I wanted to include When Breath Becomes Air in my medical nonfiction roundup, but this memoir takes a different path and deserves its own standalone post. (After this I’ll return to non-medical topics next week, I promise!)
I came across a coffee-stained copy (I hope it’s coffee) in my neighborhood’s Little Free Library while I was dropping off a cookbook and decided to give it a chance, especially since I could drop it back there if I didn’t like it.
Instead, I spent two evenings reading and crying over this book and everything it made me feel and consider and I can’t recommend enough that you do that too, even if that sounds unappealing and although I suspect I’m the last person to discover it.
Of course I was familiar with the hype around it since its publication in 2016, after author Paul Kalanithi had already passed away. But it’s not my typical fare — nothing among the ostensible ideas covered here of death, grief, or reckoning with medical horrors appeal to me. It’s also not easy to come to terms with whether one has lived a life of meaning, especially when dealing with the exhaustion of cancer and chemotherapy and the limited time to do anything at all, and reading about that can be uncomfortable as well.
And I’m not a “misery memoir” reader — although I love reading stories of people overcoming difficult situations or life events, or doing extraordinary things in tough times. And I don’t like tearjerking-anything. I say all this to convince you that it’s worth reading even if you shy from all this too.
Considering our own mortality is always going to be a fraught subject, as is the topic of medical anomalies with the worst outcome. Which is what confronted Stanford resident and Yale-educated neurosurgeon Kalanithi, who at 36 years old, nearly finished with a decade of medical education and residency was diagnosed with stage IV metastatic lung cancer. He would have about two years to live.
In that time he had big, unimaginable decisions to make while faced with nothing but uncertainty. This was mortality making itself known, and as he points out we all know death is coming, but rarely do we face the possibility that it may be tangibly soon, when we’re so young with so many plans that suddenly have to be scrapped for entirely new ones that you never imagined having to make.
For Paul and his wife Lucy, this included deciding whether to have a child while knowing that his cancer, after another tumor appeared despite initially successful treatments, would almost certainly be fatal within a handful of years.
They moved forward with that plan anyway, and he got to meet his daughter and know that something of him will continue existing even after he’s gone. It’s a devastating moment and the words he writes to his daughter at the end of the book make me ugly cry even remembering them.

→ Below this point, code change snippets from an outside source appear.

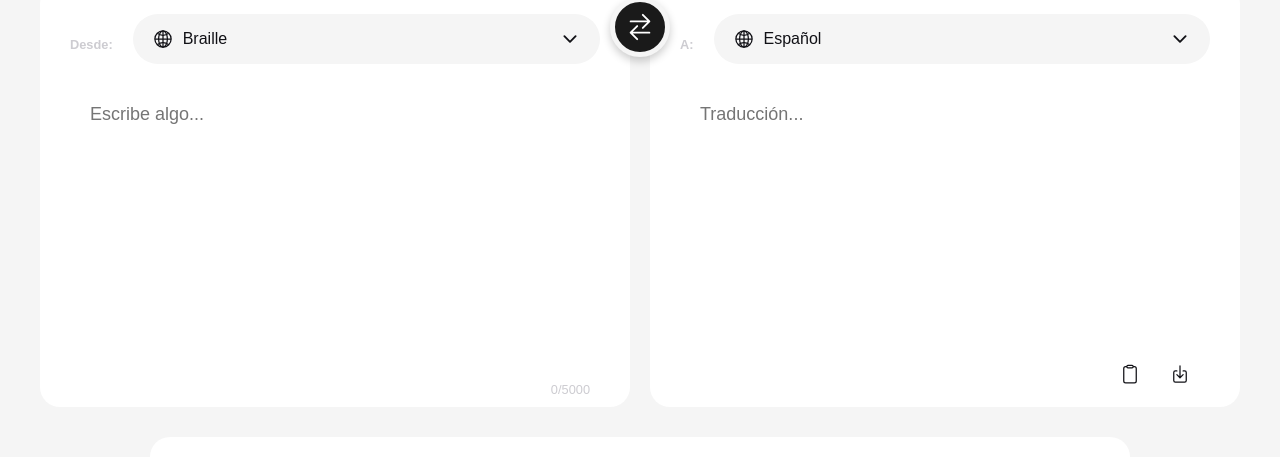
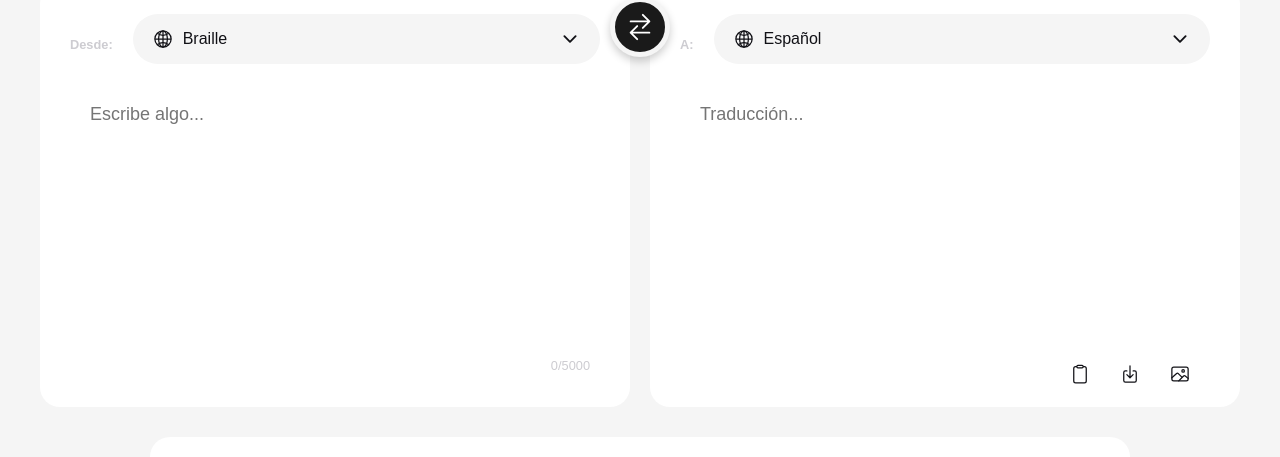
Before and after one commit to riofutabac/BrailleTraductor, a React (Create React App) app in the folder Version_1/Codigo/frontend/my-app/: page / in a window 1280 px wide. Both pictures are taken after a click on the element 640 px from the left and 141 px from the top of the page. Shown: the part 130-587 px from the top of the page. Built offline with nearby package versions, Linux system fonts and the light colour scheme.

Commit message:
feat: add image generator button, clean text-area button

```diff
--- a/Version_1/Codigo/frontend/my-app/src/components/Traductor/Traductor.css
+++ b/Version_1/Codigo/frontend/my-app/src/components/Traductor/Traductor.css
@@ -1,6 +1,3 @@
-
-
-
 * {
     margin: 0;
     padding: 0;
@@ -127,7 +124,7 @@
 
 .cuerpo-container textarea {
     width: 100%;
-    padding: 20px;
+    padding: 20px 40px 20px 20px;
     margin: 10px 0;
     background-color: transparent;
     resize: none;
@@ -269,3 +266,36 @@
 
 
 }
+
+.textarea-wrapper {
+    position: relative;
+    width: 100%;
+}
+
+/* Agrega estos estilos al final de tu archivo Traductor.css */
+.clear-text-button {
+    position: absolute;
+    right: 15px; /* Ajusta según sea necesario para alinear con el área de texto */
+    top: 25px; /* Ajusta según sea necesario */
+    border: none;
+    background-color: transparent;
+    cursor: pointer;
+    color: var(--light-text-color);
+    padding: 0;
+    display: flex;
+    align-items: center;
+    justify-content: center;
+}
+
+.clear-text-button ion-icon {
+    font-size: 25px; /* Ajusta el tamaño del icono según sea necesario */
+}
+
+.clear-text-button:not(:hover) {
+    opacity: 0.5;
+}
+
+/* Efecto hover */
+.clear-text-button:hover {
+    opacity: 1;
+}
--- a/Version_1/Codigo/frontend/my-app/src/components/Traductor/Traductor.jsx
+++ b/Version_1/Codigo/frontend/my-app/src/components/Traductor/Traductor.jsx
@@ -85,6 +85,23 @@ const Traductor = ({ option, inputText, setInputText, onLanguageChange }) => {
         }
     };
 
+    const downloadImage = async () => {
+        try {
+            const response = await fetch(`http://localhost:8000/api/generate-image/${encodeURIComponent(outputText)}`);
+            if (!response.ok) throw new Error('Error al generar la imagen');
+            const blob = await response.blob();
+            const url = window.URL.createObjectURL(blob);
+            const a = document.createElement('a');
+            a.href = url;
+            a.download = 'translation.png'; // Puedes cambiar el nombre del archivo aquí
+            document.body.appendChild(a);
+            a.click();
+            a.remove();
+        } catch (error) {
+            console.error(error);
+        }
+};
+
     useEffect(() => {
         if (inputText) {
             translateText(inputText);
@@ -113,7 +130,8 @@ const Traductor = ({ option, inputText, setInputText, onLanguageChange }) => {
                 <div className='text-area'>
                     {option === 'Traducir texto' && (
                         <>
-                            <textarea
+                            <div className='textarea-wrapper'>
+                                <textarea
                                 placeholder='Escribe algo...'
                                 value={inputText}
                                 onChange={handleInputChange}
@@ -121,8 +139,15 @@ const Traductor = ({ option, inputText, setInputText, onLanguageChange }) => {
                                 id="input-text"
                                 cols="30"
                                 rows="10"
-                            ></textarea>
-                            <div className='chars'><span id='input-chars'>{inputText.length}</span>/5000 </div>
+                                ></textarea>
+                                {inputText && (
+                                    <button className="clear-text-button" onClick={() => setInputText('')} title='Limpiar cuadro de texto'>
+                                        <ion-icon name="close-circle"></ion-icon>
+                                    </button>
+                                )}
+                                <div className='chars'><span id='input-chars'>{inputText.length}</span>/5000 </div>
+                            </div>
+
                         </>
                     )}
                     {option === 'Archivo' && (
@@ -170,8 +195,11 @@ const Traductor = ({ option, inputText, setInputText, onLanguageChange }) => {
                     <button onClick={copyToClipboard} disabled={!outputText} title='Copiar al portapapeles'>
                         <ion-icon name="clipboard-outline"></ion-icon>
                     </button>
-                    <button onClick={downloadPDF} disabled={outputLanguage !== 'Braille' || !outputText} title='Descargar traducción en espejo'>
+                    <button onClick={downloadPDF} disabled={outputLanguage !== 'Braille' || !outputText} title='Descargar como PDF'>
                         <ion-icon name="download-outline"></ion-icon>
+                    </button>
+                    <button onClick={downloadImage} disabled={outputLanguage !== 'Braille' || !outputText} title='Descargar como imagen'>
+                        <ion-icon name="image-outline"></ion-icon>
                     </button>
                 </div>
             </div>
```
Also changed, not shown: 2 other files (tests, documents, lock files or other folders).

What I loved most was his honesty. With diagnoses or revelations like this, the unimportant just falls away so quickly and clearly. But to see that he still included mention of their marital difficulties before his diagnosis impressed me greatly — just that unusual level of transparency. There was no glossing over the truth; this is what it was, so he told their story truthfully.
It’s moving to see him change from doctor to patient — to having helped usher so many patients and their families through their worst nightmares of diagnoses, illness, death, as well as the triumphs of surgical successes — to becoming a patient himself.
And what makes it so incredible to read is not only his impressive intelligence and passion as he discusses his path to neurosurgery, but his joint background in medicine and English literature (he had an MA in English Lit from Stanford). He loved TS Eliot and quotes him liberally, and ties in ideas around word origin as they take on new meaning from his changed perspective. My favorite was “The root of disaster means a star coming apart, and no image expresses better the look in a patient’s eyes when hearing a neurosurgeon’s diagnosis.” I mean, my god.
There were a few elements I didn’t enjoy; for one, I had trouble following some complex reasoning around religion, but what’s even the point of discussing these things when the whole thing is so extraordinary? Just the fact of its existence humbles me. He didn’t get to finish writing it but his wife wrote a touching conclusion, as well as fulfilling her promise to get it published. It breaks my heart and is the most beautiful testament to a deep love that I can imagine.
May we all be capable of summoning the kind of grace and strength he showed in his life when we need it.